Study material Start Marker

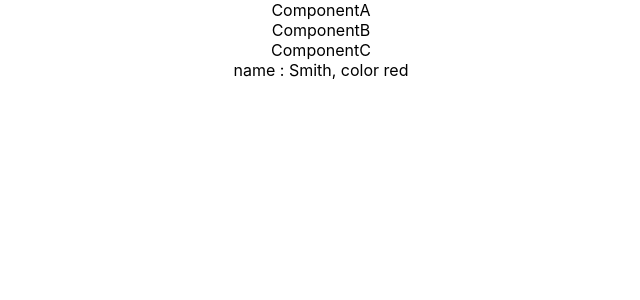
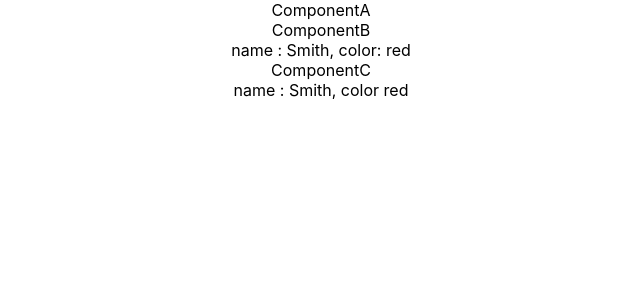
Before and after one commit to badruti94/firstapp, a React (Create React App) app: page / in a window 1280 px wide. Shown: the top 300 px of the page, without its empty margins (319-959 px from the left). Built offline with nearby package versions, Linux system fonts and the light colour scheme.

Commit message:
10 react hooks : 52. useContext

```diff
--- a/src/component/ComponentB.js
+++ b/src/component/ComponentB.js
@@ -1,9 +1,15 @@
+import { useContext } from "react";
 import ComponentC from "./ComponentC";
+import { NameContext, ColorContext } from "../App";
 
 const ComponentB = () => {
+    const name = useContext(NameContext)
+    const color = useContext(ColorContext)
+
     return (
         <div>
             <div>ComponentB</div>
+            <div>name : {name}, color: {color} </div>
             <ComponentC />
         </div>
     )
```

Study material End Marker

Work to complete | Would you write out each entry word for word and omit the images?

Response area |
Before and after one commit to badruti94/firstapp, a React (Create React App) app: page / in a window 1280 px wide. Shown: the top 300 px of the page, without its empty margins (319-959 px from the left). Built offline with nearby package versions, Linux system fonts and the light colour scheme.

Commit message:
10 react hooks : 52. useContext

```diff
--- a/src/component/ComponentB.js
+++ b/src/component/ComponentB.js
@@ -1,9 +1,15 @@
+import { useContext } from "react";
 import ComponentC from "./ComponentC";
+import { NameContext, ColorContext } from "../App";
 
 const ComponentB = () => {
+    const name = useContext(NameContext)
+    const color = useContext(ColorContext)
+
     return (
         <div>
             <div>ComponentB</div>
+            <div>name : {name}, color: {color} </div>
             <ComponentC />
         </div>
     )
```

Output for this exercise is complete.